At last, the paperback edition of Dan Brown’s The Lost Symbol hits store shelves on October 19th.
The sleeper hit that sent us head long into the adventures of Professor Robert Langdon in, under,and above the greater Washington D.C. capitol to save his mentor and close friend 33rd degree Mason Peter Solomon from the clutches of his son Zachary (aka Mal’akh) who also happens to be a 33rd degree Mason bent on the destruction of his father in the quest for the ancient mystery of the fraternity.

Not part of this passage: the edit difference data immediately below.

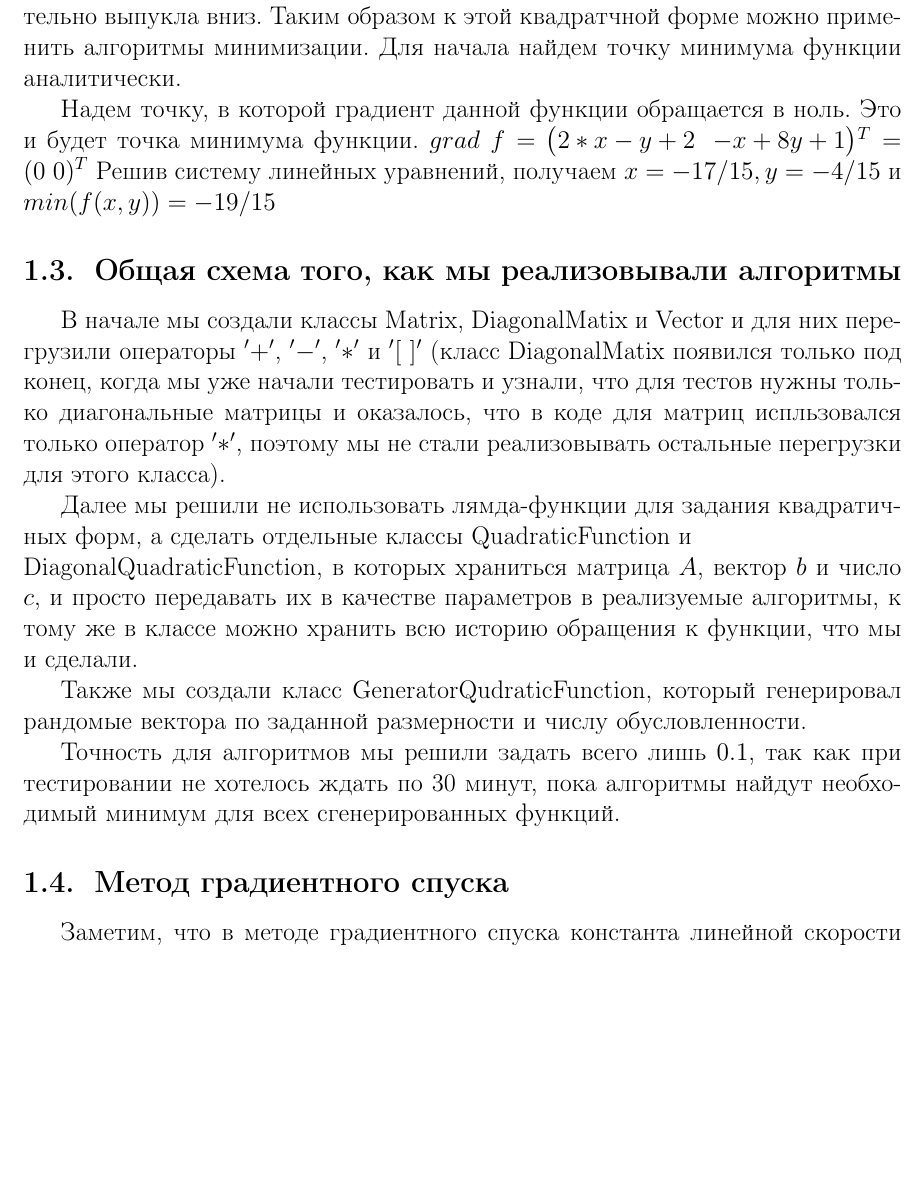
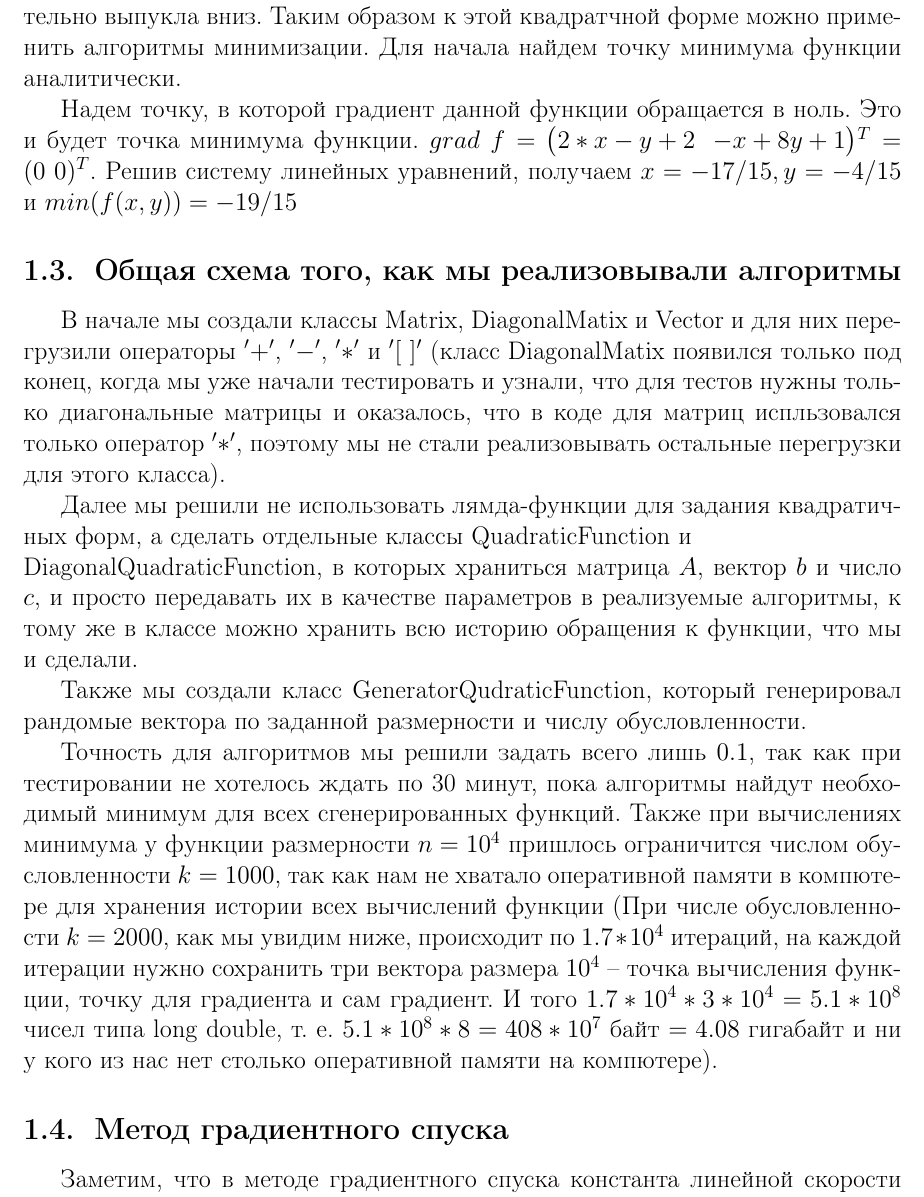
Before and after one commit to Dmozze/optimization-methods, a LaTeX document (second-lab/tex/main.tex, which reads second-lab/tex/lab2.tex): part of page 4 of 10, cut so that both start at the same text, the shorter picture padded with empty space. Compiled offline with pdfLaTeX.

Commit message:
some latex

```diff
--- a/second-lab/tex/lab2.tex
+++ b/second-lab/tex/lab2.tex
@@ -58,7 +58,7 @@ $ = (2 - \lambda) * (8 - \lambda) - 1 = 15 - 10 * \lambda + \lambda^2 = (5 + \sq
 $grad\ f = $
 \begin{pmatrix}
     2 * x - y + 2 & -x + 8y + 1
-\end{pmatrix}$^T = (0\ 0)^T$
+\end{pmatrix}$^T = (0\ 0)^T$.
 Решив систему линейных уравнений, получаем $x = -17/15, y = -4/15$ и $min(f(x, y)) = -19/15$
 
 
@@ -78,7 +78,14 @@ QuadraticFunction и \newline DiagonalQuadraticFunction, в которых хр
 числу обусловленности.
 
 Точность для алгоритмов мы решили задать всего лишь $0.1$, так как при тестировании не хотелось ждать по 30 минут, пока
-алгоритмы найдут необходимый минимум для всех сгенерированных функций.
+алгоритмы найдут необходимый минимум для всех сгенерированных функций. Также при вычислениях минимума
+у функции размерности
+$n = 10^4$ пришлось ограничится числом обусловленности $k = 1000$, так как нам не хватало оперативной памяти в компютере для
+хранения истории всех вычислений функции (При числе обусловленности $k = 2000$,
+как мы увидим ниже, происходит по $1.7 * 10^4$
+итераций, на каждой итерации нужно сохранить три вектора размера $10^4$ -- точка вычисления функции, точку для градиента и
+сам градиент. И того $1.7 * 10^4 * 3 * 10^4 = 5.1 * 10^8$ чисел типа long double, т. е. $5.1 * 10^8 * 8 = 408 * 10^7$
+байт $= 4.08$ гигабайт и ни у кого из нас нет столько оперативной памяти на компютере).
 
 
 
```
Also changed, not shown: second-lab/tex/main.pdf, 4 other files.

While the book was long awaited for its release in 2009, the paper back edition now opens the subject matter up to a wider audience to question the symbolic significance within it. More than a book that injects Noetics into the mainstream, Brown touches on a few topics of interest to those in the mystery school field, including the Kybalion, Francis Bacon’s New Atlantis, the Sanctum Sanctorum, and the Hand of Mysteries, just to name a few. Plus, if the esoteric aspects of the mystery schools were not enough of a plot device, Brown employs some of the more sacred Masonic sites to add in as a kicker.

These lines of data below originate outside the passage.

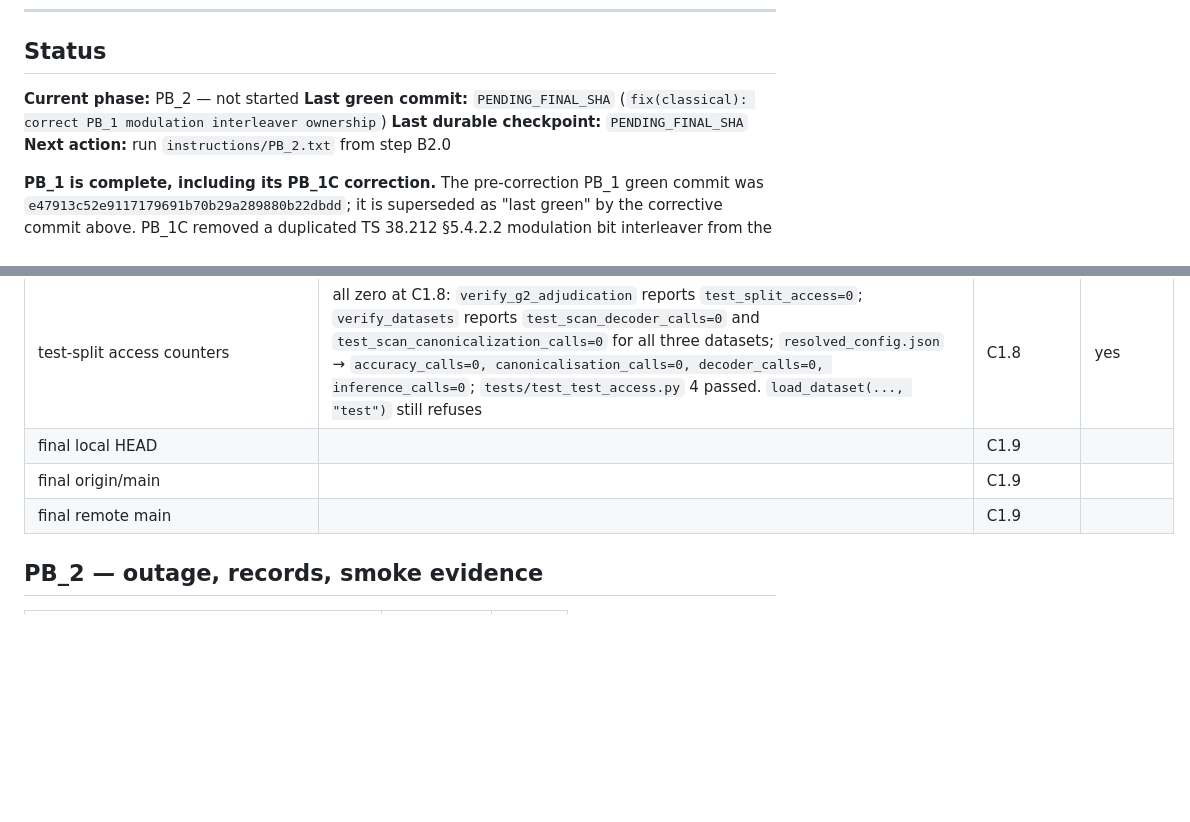
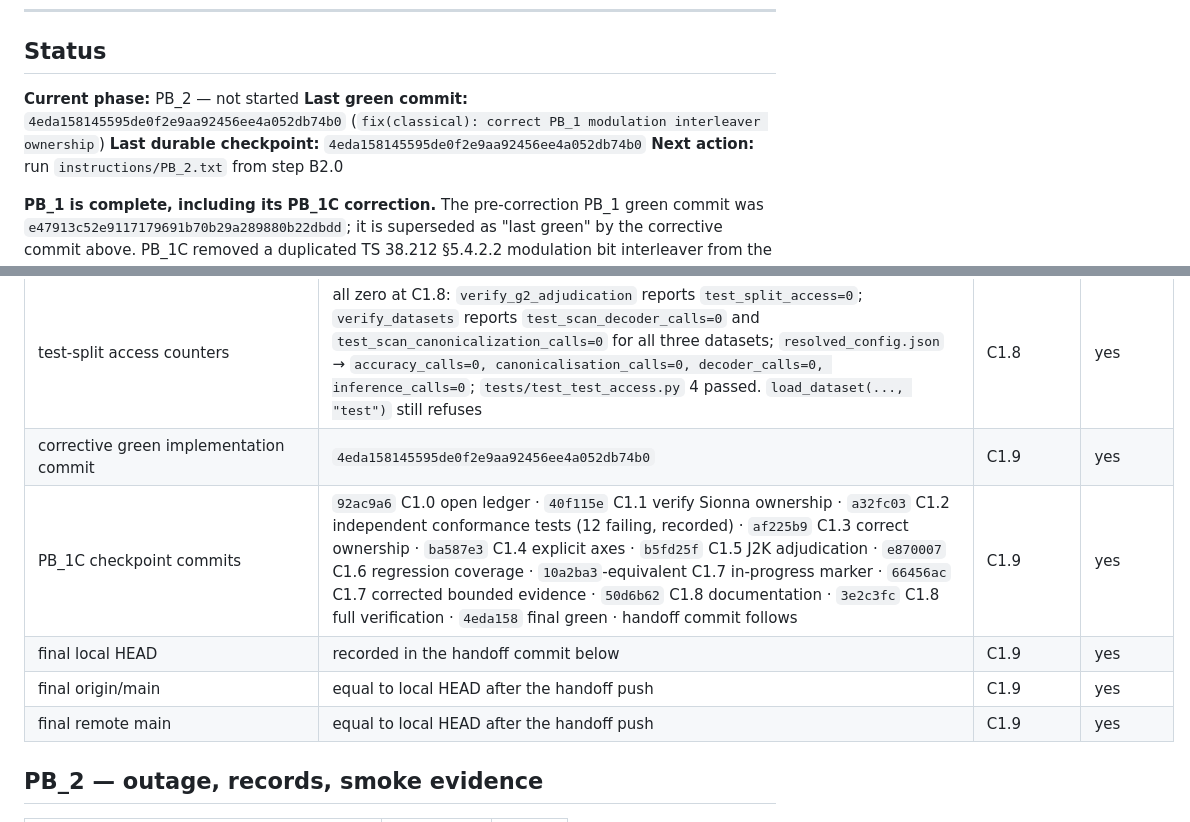
Before and after one commit to nxck2005/capstone, a Markdown page: instructions/RESUME.md, 2 parts joined by grey strips. GitHub-like rendering; blank space fills up the shorter version.

Commit message:
docs(handoff): close PB_1 corrective repair

```diff
--- a/instructions/RESUME.md
+++ b/instructions/RESUME.md
@@ -45,8 +45,8 @@ Then:
 ## Status
 
 **Current phase:** PB_2 — not started
-**Last green commit:** `PENDING_FINAL_SHA` (`fix(classical): correct PB_1 modulation interleaver ownership`)
-**Last durable checkpoint:** `PENDING_FINAL_SHA`
+**Last green commit:** `4eda158145595de0f2e9aa92456ee4a052db74b0` (`fix(classical): correct PB_1 modulation interleaver ownership`)
+**Last durable checkpoint:** `4eda158145595de0f2e9aa92456ee4a052db74b0`
 **Next action:** run `instructions/PB_2.txt` from step B2.0
 
 **PB_1 is complete, including its PB_1C correction.** The pre-correction PB_1 green commit was
@@ -157,9 +157,11 @@ Append-only. A superseded observation is *marked* superseded, never deleted.
 | C1.8 cmd 15 `git diff --check` | clean | C1.8 | yes |
 | amendment judgment | **no amendment required.** Removing an accidentally duplicated interleaver restores existing specified behaviour and modifies no requirement, gate, decision or frozen parameter. C1.4 enforces an existing parameter; C1.5 changed no normative behaviour | C1.8 | yes |
 | test-split access counters | all zero at C1.8: `verify_g2_adjudication` reports `test_split_access=0`; `verify_datasets` reports `test_scan_decoder_calls=0` and `test_scan_canonicalization_calls=0` for all three datasets; `resolved_config.json` → `accuracy_calls=0, canonicalisation_calls=0, decoder_calls=0, inference_calls=0`; `tests/test_test_access.py` 4 passed. `load_dataset(..., "test")` still refuses | C1.8 | yes |
-| final local HEAD | | C1.9 | |
-| final origin/main | | C1.9 | |
-| final remote main | | C1.9 | |
+| corrective green implementation commit | `4eda158145595de0f2e9aa92456ee4a052db74b0` | C1.9 | yes |
+| PB_1C checkpoint commits | `92ac9a6` C1.0 open ledger · `40f115e` C1.1 verify Sionna ownership · `a32fc03` C1.2 independent conformance tests (12 failing, recorded) · `af225b9` C1.3 correct ownership · `ba587e3` C1.4 explicit axes · `b5fd25f` C1.5 J2K adjudication · `e870007` C1.6 regression coverage · `10a2ba3`-equivalent C1.7 in-progress marker · `66456ac` C1.7 corrected bounded evidence · `50d6b62` C1.8 documentation · `3e2c3fc` C1.8 full verification · `4eda158` final green · handoff commit follows | C1.9 | yes |
+| final local HEAD | recorded in the handoff commit below | C1.9 | yes |
+| final origin/main | equal to local HEAD after the handoff push | C1.9 | yes |
+| final remote main | equal to local HEAD after the handoff push | C1.9 | yes |
 
 ## PB_2 — outage, records, smoke evidence
 
```
Also changed, not shown: other parts of instructions/RESUME.md (+1 -1 lines).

The book, while unlike the Da Vinci Code, reads more as a swan song to the 300 year old fraternity than it does a mystery thriller. Unlike the Code where the Catholic Church’s Opus Dei was the villain at large, in The Lost Symbol its less institutional villain and more mental insanity as the protagonist which leaves less of that secret society conspiratorial taste and more of a complicated question of who to cheer for since its all around bad news for all involved, the fraternity that is compromised by a mad man, the Oedipus complex of secrets (not mother), or the video extortion plot. Its complex to say the least and a riveting story line right up to the very end.
If your still on the fence, give a read to some of the reviews posted here from its release last year:
The Lost Symbol – a review
The Lost Symbol – it’s the symbol of the symbolism. – The Masonic Perspective
The Lost Symbol – The Road Best Not Travelled
Masonic Central Pod Cast with Mark Koltko-Rivera on the Lost Symbol
Or, if the original hefty $29.95 price of the hard bound was a deterrent, you can give the paperback edition of The Lost Symbol on Amazon a read for the low low price of $9.99 and catch up on what the post Da Vinci Code – Freemasonry – Dan Brown buzz was all about.